I got a text message from my baby sister the other morning as I was dressing for the day, "I made gnocchi from scratch!!!", it said. My little sister lives in Halifax in a house filled to the rafters with lovely ladies from her university, all of whom are at various levels of culinary competency. Over the winter holidays, after being asked about cookbook advice for newly independant young adults with some dietary restrictions (one roommate has gluten and dairy issues), I bought my sister a book called The Healthy College Cookbook, by Alexandra Nemetz, Jason Stanley, Emeline Starr, and Rachel Holcomb. The book was a little something I could give her as a gift, and I knew she would get use out of it and keep it for years to come as a marker of this place and time in her life. The book is actually written for students, by students, and is very conscious of budgets, dietary constraints, limited time, and cooking experience. As most of my favourite cookbooks do, it also instructs on terminology relating to method, tools, and the different kinds of spices, and how to keep your pantry well stocked.

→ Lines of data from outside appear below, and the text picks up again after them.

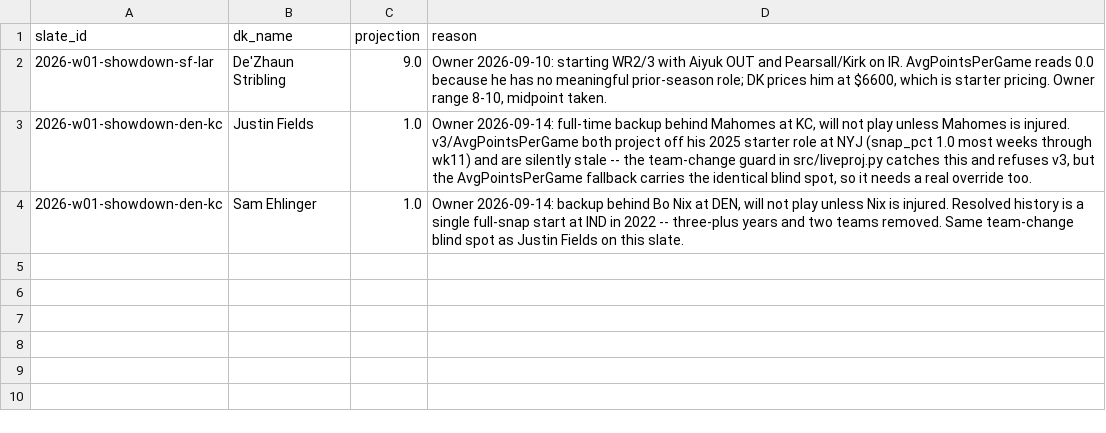
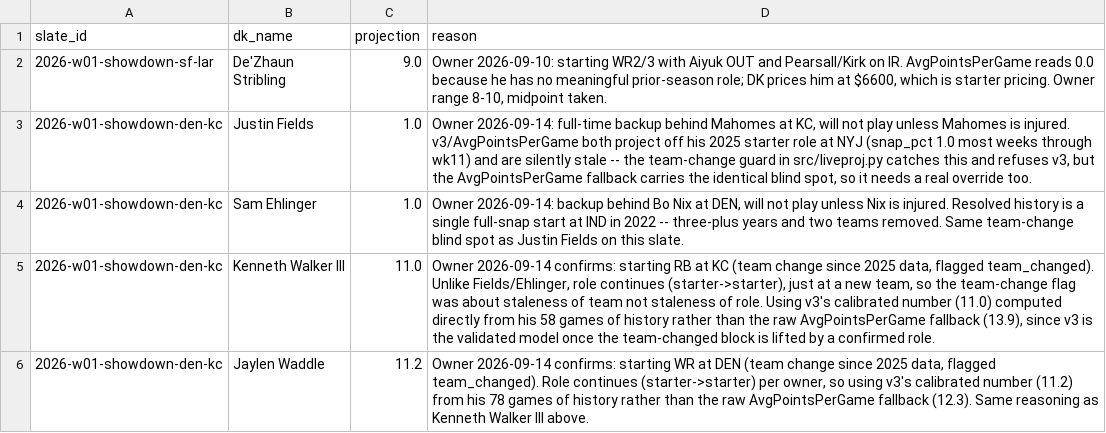
Before and after one commit to bpattypick/dfs_opto, a CSV file: data/projection_overrides.csv, drawn as a sheet.

```diff
--- a/data/projection_overrides.csv
+++ b/data/projection_overrides.csv
@@ -4 +4,3 @@ slate_id,dk_name,projection,reason
 2026-w01-showdown-den-kc,Sam Ehlinger,1.0,"Owner 2026-09-14: backup behind Bo Nix at DEN, will not play unless Nix is injured. Resolved history is a single full-snap start at IND in 2022 -- three-plus years and two teams removed. Same team-change blind spot as Justin Fields on this slate."
+2026-w01-showdown-den-kc,Kenneth Walker III,11.0,"Owner 2026-09-14 confirms: starting RB at KC (team change since 2025 data, flagged team_changed). Unlike Fields/Ehlinger, role continues (starter->starter), just at a new team, so the team-change flag was about staleness of team not staleness of role. Using v3's calibrated number (11.0) computed directly from his 58 games of history rather than the raw AvgPointsPerGame fallback (13.9), since v3 is the validated model once the team-changed block is lifted by a confirmed role."
+2026-w01-showdown-den-kc,Jaylen Waddle,11.2,"Owner 2026-09-14 confirms: starting WR at DEN (team change since 2025 data, flagged team_changed). Role continues (starter->starter) per owner, so using v3's calibrated number (11.2) from his 78 games of history rather than the raw AvgPointsPerGame fallback (12.3). Same reasoning as Kenneth Walker III above."
```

I love my baby sister, as I do all my sisters, and I am especially fond of her as I only get one baby sister for whose coolness I may take credit. She is very cool and smart and interesting, and in many ways, much braver than I am. I only attempted gnocchi last summer, and that was in a fully functioning, newly renovated kitchen, complete with granite countertops and convection oven (clearly, it was not my kitchen). People who take chances in the kitchen are inspirations to us all. It takes real bravery to try something new, given the propensity for new efforts to flop in an inedible and somewhat embarrassing fashion.
Little sister came to visit me a few times while I was living away at school. Last time we made devilishly good triple chocolate cookies. I made sure to send her on the plane back to Halifax with most of them. The first time she came to visit, it was the morning after Thanksgiving. The night before I had tried something I had never made before, and was preparing dinner for about 10 people. My very first attempt at a roasted leg of lamb was at times terrifying while at other times completely exhilerating. Cooking meat brings out the scaredy cat in me, likely rooted in my fear of poisoning my dinner guests. But everything turned out and the roast was the toast of the feast.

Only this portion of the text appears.